Assignment: Find all lines in the listing that include the word "html", then copy them.

Material for this exercise:
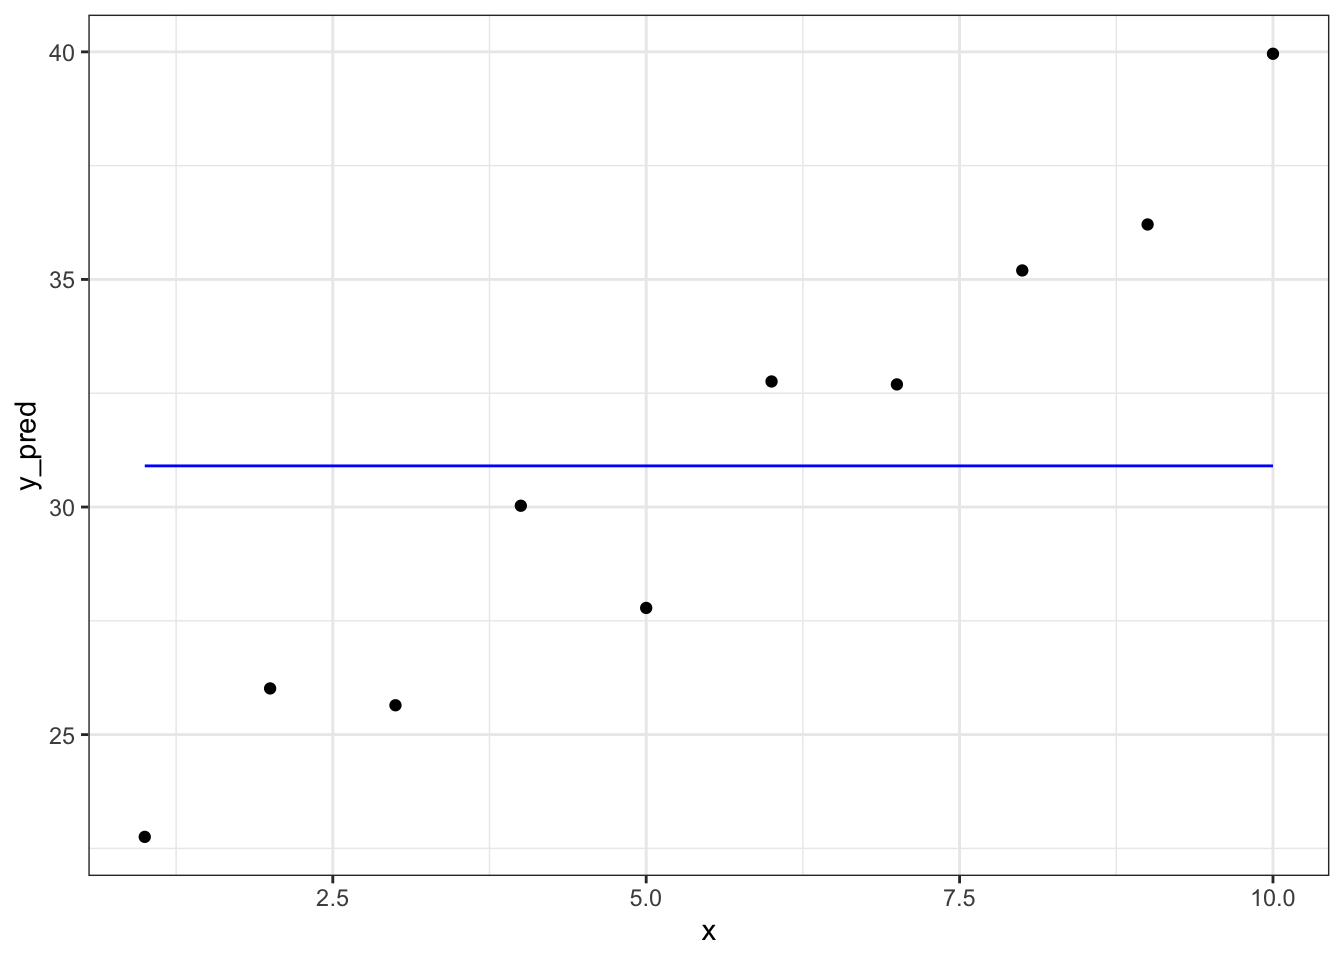
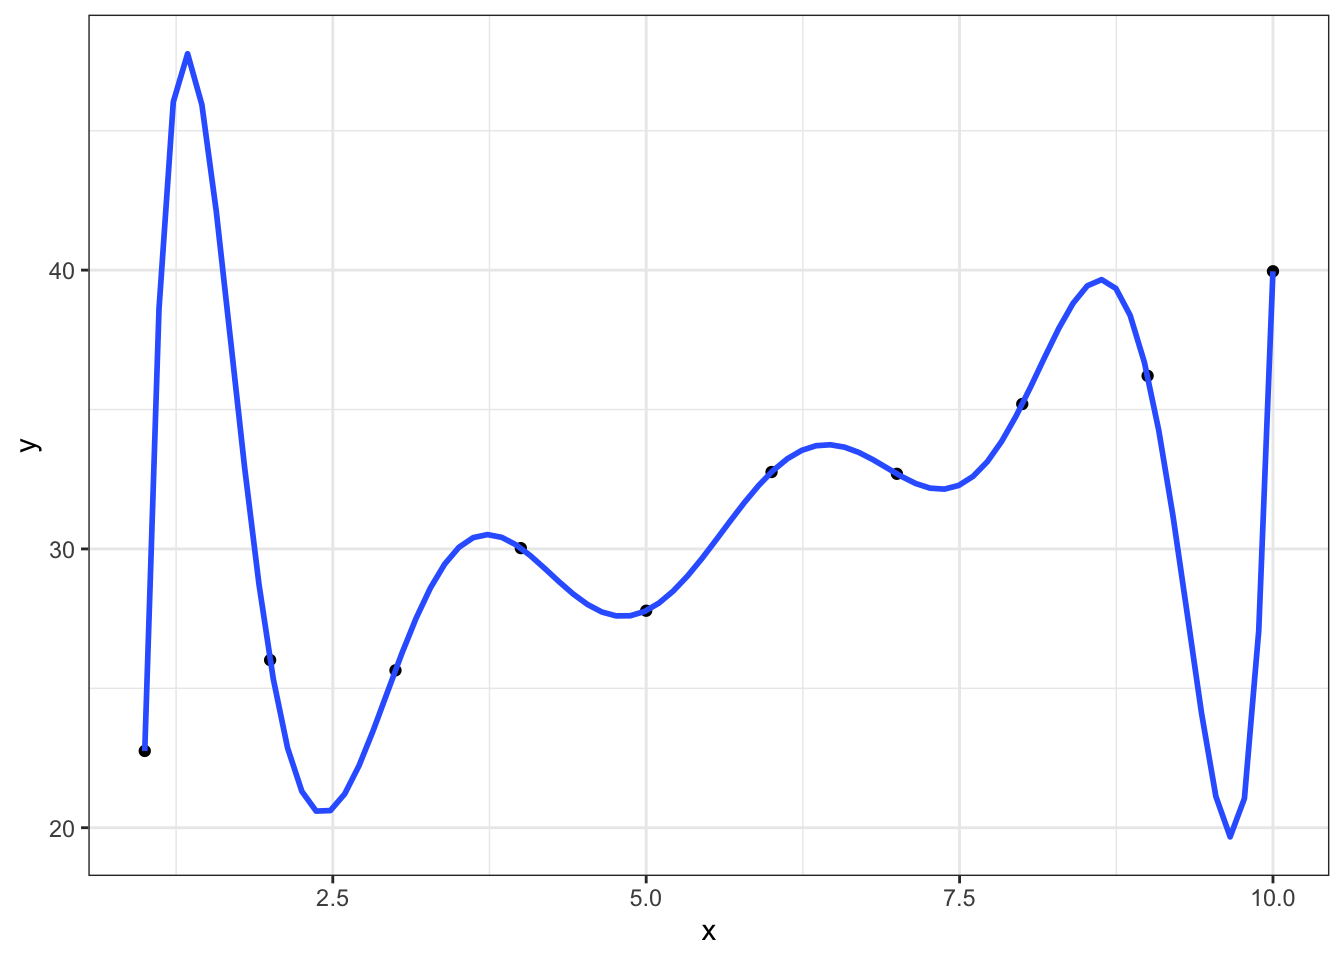
Change to using `gf_smooth()` to plot model expectation

diff --git a/beware_of_r-square.html b/beware_of_r-square.html
@@ -129,38 +129,30 @@ pre > code.sourceCode > span > a:first-child::before { text-decoration: underlin
 </div>
 </div>
 <div class="cell">
-<div class="code-copy-outer-scaffold"><div class="sourceCode cell-code" id="cb4"><pre class="sourceCode r code-with-copy"><code class="sourceCode r"><span id="cb4-1"><a href="#cb4-1" aria-hidden="true" tabindex="-1"></a>m0 <span class="ot">&lt;-</span> <span class="fu">lm</span>(y <span class="sc">~</span> <span class="dv">1</span>, <span class="at">data =</span> d)</span>
-<span id="cb4-2"><a href="#cb4-2" aria-hidden="true" tabindex="-1"></a>m1 <span class="ot">&lt;-</span> <span class="fu">lm</span>(y <span class="sc">~</span> x, <span class="at">data =</span> d)</span>
-<span id="cb4-3"><a href="#cb4-3" aria-hidden="true" tabindex="-1"></a>m2 <span class="ot">&lt;-</span> <span class="fu">lm</span>(y <span class="sc">~</span> <span class="fu">poly</span>(x, N<span class="dv">-1</span>), <span class="at">data =</span> d)</span></code></pre></div><button title="Copy to Clipboard" class="code-copy-button"><i class="bi"></i></button></div>
+<div class="code-copy-outer-scaffold"><div class="sourceCode cell-code" id="cb4"><pre class="sourceCode r code-with-copy"><code class="sourceCode r"><span id="cb4-1"><a href="#cb4-1" aria-hidden="true" tabindex="-1"></a><span class="fu">gf_point</span>(y <span class="sc">~</span> x, <span class="at">data =</span> d) <span class="sc">|&gt;</span></span>
+<span id="cb4-2"><a href="#cb4-2" aria-hidden="true" tabindex="-1"></a>  <span class="fu">gf_smooth</span>(<span class="at">method =</span> <span class="st">"lm"</span>, <span class="at">formula =</span> y <span class="sc">~</span> <span class="dv">1</span>, <span class="at">se =</span> <span class="cn">FALSE</span>)</span></code></pre></div><button title="Copy to Clipboard" class="code-copy-button"><i class="bi"></i></button></div>
+<div class="cell-output-display">
+<div>
+<figure class="figure">
+<p><img src="beware_of_r-square_files/figure-html/unnamed-chunk-4-1.png" class="img-fluid figure-img" width="672"></p>
+</figure>
 </div>
-<div class="cell">
-<div class="code-copy-outer-scaffold"><div class="sourceCode cell-code" id="cb5"><pre class="sourceCode r code-with-copy"><code class="sourceCode r"><span id="cb5-1"><a href="#cb5-1" aria-hidden="true" tabindex="-1"></a><span class="fu">compare_performance</span>(m0, m1, m2)</span></code></pre></div><button title="Copy to Clipboard" class="code-copy-button"><i class="bi"></i></button></div>
-<div class="cell-output cell-output-stderr">
-<pre><code>Warning: Model has zero degrees of freedom!
-Warning: Model has zero degrees of freedom!
-Warning: Model has zero degrees of freedom!
-Warning: Model has zero degrees of freedom!
-Warning: Model has zero degrees of freedom!
-Warning: Model has zero degrees of freedom!</code></pre>
-</div>
-<div class="cell-output cell-output-stdout">
-<pre><code># Comparison of Model Performance Indices
-
-Name | Model | AIC (weights) | AICc (weights) | BIC (weights) |    R2 |  RMSE
------------------------------------------------------------------------------
-m0   |    lm |  65.1 (&gt;.999) |   66.8 (&gt;.999) |  65.7 (&gt;.999) | 0.000 | 5.135
-m1   |    lm |  37.9 (&gt;.999) |   41.9 (&gt;.999) |  38.8 (&gt;.999) | 0.946 | 1.192
-m2   |    lm |  -Inf (&gt;.999) |   -Inf (&gt;.999) |  -Inf (&gt;.999) | 1.000 | 0.000
-
-Name | R2 (adj.) | Sigma
-------------------------
-m0   |     0.000 | 5.413
-m1   |     0.939 | 1.333
-m2   |           |      </code></pre>
 </div>
 </div>
 <div class="cell">
-<div class="code-copy-outer-scaffold"><div class="sourceCode cell-code" id="cb8"><pre class="sourceCode r code-with-copy"><code class="sourceCode r"><span id="cb8-1"><a href="#cb8-1" aria-hidden="true" tabindex="-1"></a><span class="fu">gf_line</span>(y_pred <span class="sc">~</span> x, <span class="at">data =</span> <span class="fu">tibble</span>(<span class="at">y_pred =</span> <span class="fu">predict</span>(m0), x), <span class="at">color =</span> <span class="st">"blue"</span>)  <span class="sc">|&gt;</span> <span class="fu">gf_point</span>(y <span class="sc">~</span> x, <span class="at">data =</span> d)</span></code></pre></div><button title="Copy to Clipboard" class="code-copy-button"><i class="bi"></i></button></div>
+<div class="code-copy-outer-scaffold"><div class="sourceCode cell-code" id="cb5"><pre class="sourceCode r code-with-copy"><code class="sourceCode r"><span id="cb5-1"><a href="#cb5-1" aria-hidden="true" tabindex="-1"></a><span class="fu">gf_point</span>(y <span class="sc">~</span> x, <span class="at">data =</span> d) <span class="sc">|&gt;</span></span>
+<span id="cb5-2"><a href="#cb5-2" aria-hidden="true" tabindex="-1"></a>  <span class="fu">gf_smooth</span>(<span class="at">method =</span> <span class="st">"lm"</span>, <span class="at">formula =</span> y <span class="sc">~</span> x, <span class="at">se =</span> <span class="cn">FALSE</span>)</span></code></pre></div><button title="Copy to Clipboard" class="code-copy-button"><i class="bi"></i></button></div>
+<div class="cell-output-display">
+<div>
+<figure class="figure">
+<p><img src="beware_of_r-square_files/figure-html/unnamed-chunk-5-1.png" class="img-fluid figure-img" width="672"></p>
+</figure>
+</div>
+</div>
+</div>
+<div class="cell">
+<div class="code-copy-outer-scaffold"><div class="sourceCode cell-code" id="cb6"><pre class="sourceCode r code-with-copy"><code class="sourceCode r"><span id="cb6-1"><a href="#cb6-1" aria-hidden="true" tabindex="-1"></a><span class="fu">gf_point</span>(y <span class="sc">~</span> x, <span class="at">data =</span> d) <span class="sc">|&gt;</span></span>
+<span id="cb6-2"><a href="#cb6-2" aria-hidden="true" tabindex="-1"></a>  <span class="fu">gf_smooth</span>(<span class="at">method =</span> <span class="st">"lm"</span>, <span class="at">formula =</span> y <span class="sc">~</span> <span class="fu">poly</span>(x, N<span class="dv">-1</span>), <span class="at">se =</span> <span class="cn">FALSE</span>)</span></code></pre></div><button title="Copy to Clipboard" class="code-copy-button"><i class="bi"></i></button></div>
 <div class="cell-output-display">
 <div>
 <figure class="figure">
@@ -170,22 +162,90 @@ m2   |           |      </code></pre>
 </div>
 </div>
 <div class="cell">
-<div class="code-copy-outer-scaffold"><div class="sourceCode cell-code" id="cb9"><pre class="sourceCode r code-with-copy"><code class="sourceCode r"><span id="cb9-1"><a href="#cb9-1" aria-hidden="true" tabindex="-1"></a><span class="fu">gf_line</span>(y_pred <span class="sc">~</span> x, <span class="at">data =</span> <span class="fu">tibble</span>(<span class="at">y_pred =</span> <span class="fu">predict</span>(m1), x), <span class="at">color =</span> <span class="st">"blue"</span>)  <span class="sc">|&gt;</span> <span class="fu">gf_point</span>(y <span class="sc">~</span> x, <span class="at">data =</span> d)</span></code></pre></div><button title="Copy to Clipboard" class="code-copy-button"><i class="bi"></i></button></div>
-<div class="cell-output-display">
-<div>
-<figure class="figure">
-<p><img src="beware_of_r-square_files/figure-html/unnamed-chunk-7-1.png" class="img-fluid figure-img" width="672"></p>
-</figure>
-</div>
-</div>
+<div class="code-copy-outer-scaffold"><div class="sourceCode cell-code" id="cb7"><pre class="sourceCode r code-with-copy"><code class="sourceCode r"><span id="cb7-1"><a href="#cb7-1" aria-hidden="true" tabindex="-1"></a>m0 <span class="ot">&lt;-</span> <span class="fu">lm</span>(y <span class="sc">~</span> <span class="dv">1</span>, <span class="at">data =</span> d)</span>
+<span id="cb7-2"><a href="#cb7-2" aria-hidden="true" tabindex="-1"></a>m1 <span class="ot">&lt;-</span> <span class="fu">lm</span>(y <span class="sc">~</span> x, <span class="at">data =</span> d)</span>
+<span id="cb7-3"><a href="#cb7-3" aria-hidden="true" tabindex="-1"></a>m2 <span class="ot">&lt;-</span> <span class="fu">lm</span>(y <span class="sc">~</span> <span class="fu">poly</span>(x, N<span class="dv">-1</span>), <span class="at">data =</span> d)</span></code></pre></div><button title="Copy to Clipboard" class="code-copy-button"><i class="bi"></i></button></div>
 </div>
 <div class="cell">
-<div class="code-copy-outer-scaffold"><div class="sourceCode cell-code" id="cb10"><pre class="sourceCode r code-with-copy"><code class="sourceCode r"><span id="cb10-1"><a href="#cb10-1" aria-hidden="true" tabindex="-1"></a><span class="fu">gf_line</span>(y_pred <span class="sc">~</span> x, <span class="at">data =</span> <span class="fu">tibble</span>(<span class="at">y_pred =</span> <span class="fu">predict</span>(m2), x), <span class="at">color =</span> <span class="st">"blue"</span>)  <span class="sc">|&gt;</span> <span class="fu">gf_point</span>(y <span class="sc">~</span> x, <span class="at">data =</span> d)</span></code></pre></div><button title="Copy to Clipboard" class="code-copy-button"><i class="bi"></i></button></div>
+<div class="code-copy-outer-scaffold"><div class="sourceCode cell-code" id="cb8"><pre class="sourceCode r code-with-copy"><code class="sourceCode r"><span id="cb8-1"><a href="#cb8-1" aria-hidden="true" tabindex="-1"></a><span class="fu">compare_performance</span>(m0, m1, m2)</span></code></pre></div><button title="Copy to Clipboard" class="code-copy-button"><i class="bi"></i></button></div>
 <div class="cell-output-display">
-<div>
-<figure class="figure">
-<p><img src="beware_of_r-square_files/figure-html/unnamed-chunk-8-1.png" class="img-fluid figure-img" width="672"></p>
-</figure>
+<div class="kable-table">
+<table class="caption-top table table-sm table-striped small">
+<colgroup>
+<col style="width: 6%">
+<col style="width: 7%">
+<col style="width: 7%">
+<col style="width: 8%">
+<col style="width: 7%">
+<col style="width: 9%">
+<col style="width: 7%">
+<col style="width: 8%">
+<col style="width: 8%">
+<col style="width: 7%">
+<col style="width: 14%">
+<col style="width: 7%">
+</colgroup>
+<thead>
+<tr class="header">
+<th style="text-align: left;">Name</th>
+<th style="text-align: left;">Model</th>
+<th style="text-align: right;">AIC</th>
+<th style="text-align: right;">AIC_wt</th>
+<th style="text-align: right;">AICc</th>
+<th style="text-align: right;">AICc_wt</th>
+<th style="text-align: right;">BIC</th>
+<th style="text-align: right;">BIC_wt</th>
+<th style="text-align: right;">R2</th>
+<th style="text-align: right;">RMSE</th>
+<th style="text-align: right;">R2_adjusted</th>
+<th style="text-align: right;">Sigma</th>
+</tr>
+</thead>
+<tbody>
+<tr class="odd">
+<td style="text-align: left;">m0</td>
+<td style="text-align: left;">lm</td>
+<td style="text-align: right;">65.10</td>
+<td style="text-align: right;">NaN</td>
+<td style="text-align: right;">66.81</td>
+<td style="text-align: right;">NaN</td>
+<td style="text-align: right;">65.71</td>
+<td style="text-align: right;">NaN</td>
+<td style="text-align: right;">0.0000</td>
+<td style="text-align: right;">5.135</td>
+<td style="text-align: right;">0.0000</td>
+<td style="text-align: right;">5.413</td>
+</tr>
+<tr class="even">
+<td style="text-align: left;">m1</td>
+<td style="text-align: left;">lm</td>
+<td style="text-align: right;">37.89</td>
+<td style="text-align: right;">NaN</td>
+<td style="text-align: right;">41.89</td>
+<td style="text-align: right;">NaN</td>
+<td style="text-align: right;">38.80</td>
+<td style="text-align: right;">NaN</td>
+<td style="text-align: right;">0.9461</td>
+<td style="text-align: right;">1.192</td>
+<td style="text-align: right;">0.9394</td>
+<td style="text-align: right;">1.333</td>
+</tr>
+<tr class="odd">
+<td style="text-align: left;">m2</td>
+<td style="text-align: left;">lm</td>
+<td style="text-align: right;">-Inf</td>
+<td style="text-align: right;">NaN</td>
+<td style="text-align: right;">-Inf</td>
+<td style="text-align: right;">NaN</td>
+<td style="text-align: right;">-Inf</td>
+<td style="text-align: right;">NaN</td>
+<td style="text-align: right;">1.0000</td>
+<td style="text-align: right;">0.000</td>
+<td style="text-align: right;">NA</td>
+<td style="text-align: right;">NA</td>
+</tr>
+</tbody>
+</table>
 </div>
 </div>
 </div>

Problem solution:
diff --git a/beware_of_r-square.html b/beware_of_r-square.html
+<p><img src="beware_of_r-square_files/figure-html/unnamed-chunk-4-1.png" class="img-fluid figure-img" width="672"></p>
+<p><img src="beware_of_r-square_files/figure-html/unnamed-chunk-5-1.png" class="img-fluid figure-img" width="672"></p>
-<p><img src="beware_of_r-square_files/figure-html/unnamed-chunk-7-1.png" class="img-fluid figure-img" width="672"></p>
-<p><img src="beware_of_r-square_files/figure-html/unnamed-chunk-8-1.png" class="img-fluid figure-img" width="672"></p>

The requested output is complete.